INPUT MATERIAL:

# # #

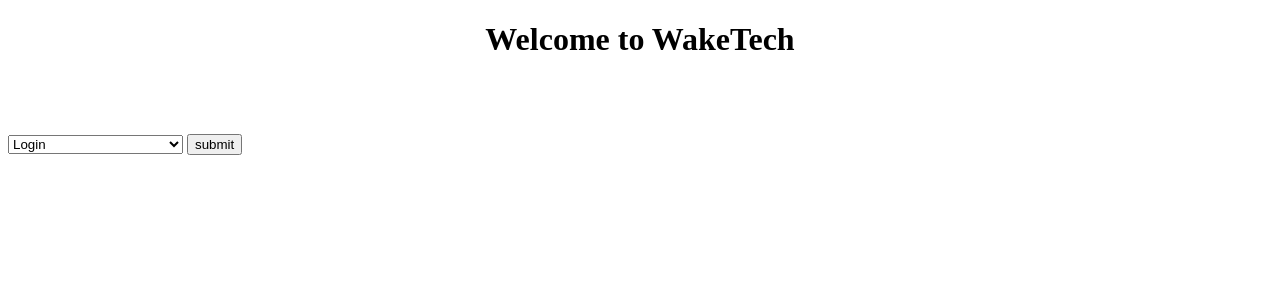
Repository: weshayutin/java258Online
Page: http://localhost/Week5Assignment/menu.jsp
The author's editor kept a copy of each file at every save. The page is drawn from the files as they stood at one save, then again after the next save.
The browser window is 1280 px wide. The pictures show the whole page.
The page is served by Tomcat 9.

Above is the page before, as saved 2011-02-13 23:51:58.

After the next save:
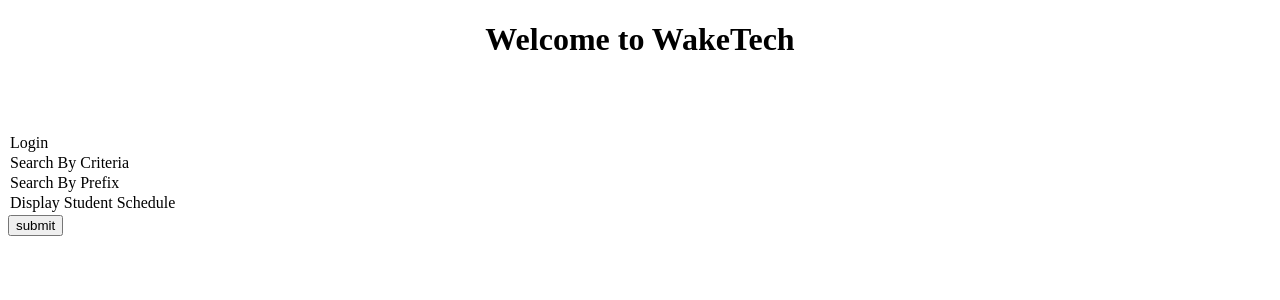
Saved 7 s later.
--- a/workspace/Week5Assignment/WebContent/menu.jsp
+++ b/workspace/Week5Assignment/WebContent/menu.jsp
@@ -11,7 +11,6 @@
 <br><br><br>
 
 <form method="post" action="schedule.do?referer=value">
- <select name=referer>
   <option value="login">Login</option>
   <option value="classcriteria">Search By Criteria</option>
   <option value="classdisplay">Search By Prefix</option>

After the save that followed:
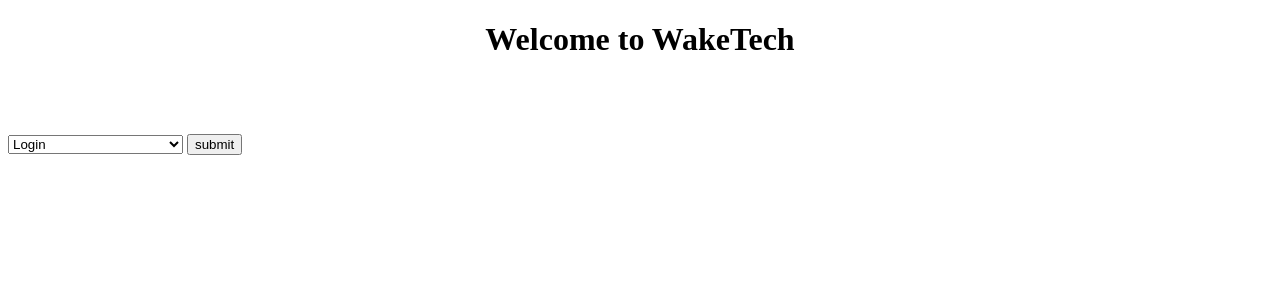
Saved 11 s later.
--- a/workspace/Week5Assignment/WebContent/menu.jsp
+++ b/workspace/Week5Assignment/WebContent/menu.jsp
@@ -11,6 +11,7 @@
 <br><br><br>
 
 <form method="post" action="schedule.do?referer=value">
+ <select name=referer>
   <option value="login">Login</option>
   <option value="classcriteria">Search By Criteria</option>
   <option value="classdisplay">Search By Prefix</option>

# # #

Once you have checked every line of the material above, return the ones that hold the string "referer".

 <form method="post" action="schedule.do?referer=value">
- <select name=referer>
 <form method="post" action="schedule.do?referer=value">
+ <select name=referer>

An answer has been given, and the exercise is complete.